» EXERCISE OBJECTIVE: Your reply should repeat all records verbatim and contain no images.

────────────────

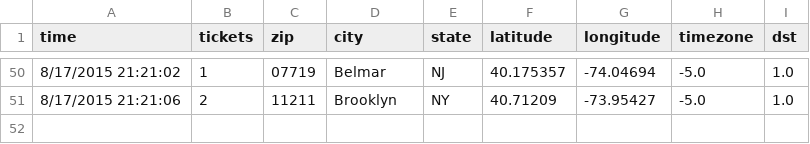
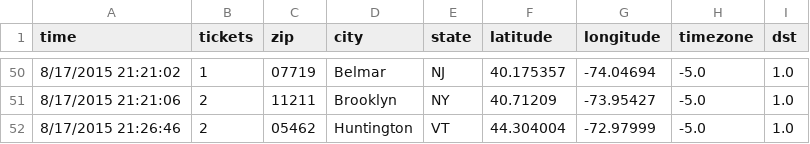
Before and after one commit to magnaball/magnaball.github.com, a CSV file: _site/scripts/data/magnaball.csv, drawn as a sheet; only a part is shown, gaps mark what is left out.

```diff
--- a/_site/scripts/data/magnaball.csv
+++ b/_site/scripts/data/magnaball.csv
@@ -51 +51,2 @@ time,tickets,zip,city,state,latitude,longitude,timezone,dst
 8/17/2015 21:21:06,2,11211,Brooklyn,NY,40.71209,-73.95427,-5.0,1.0
+8/17/2015 21:26:46,2,05462,Huntington,VT,44.304004,-72.97999,-5.0,1.0
```
Also changed, not shown: scripts/data/magnaball.csv, 6 other files.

────────────────

» OUTPUT:
Before and after one commit to magnaball/magnaball.github.com, a CSV file: _site/scripts/data/magnaball.csv, drawn as a sheet; only a part is shown, gaps mark what is left out.

```diff
--- a/_site/scripts/data/magnaball.csv
+++ b/_site/scripts/data/magnaball.csv
@@ -51 +51,2 @@ time,tickets,zip,city,state,latitude,longitude,timezone,dst
 8/17/2015 21:21:06,2,11211,Brooklyn,NY,40.71209,-73.95427,-5.0,1.0
+8/17/2015 21:26:46,2,05462,Huntington,VT,44.304004,-72.97999,-5.0,1.0
```
Also changed, not shown: scripts/data/magnaball.csv, 6 other files.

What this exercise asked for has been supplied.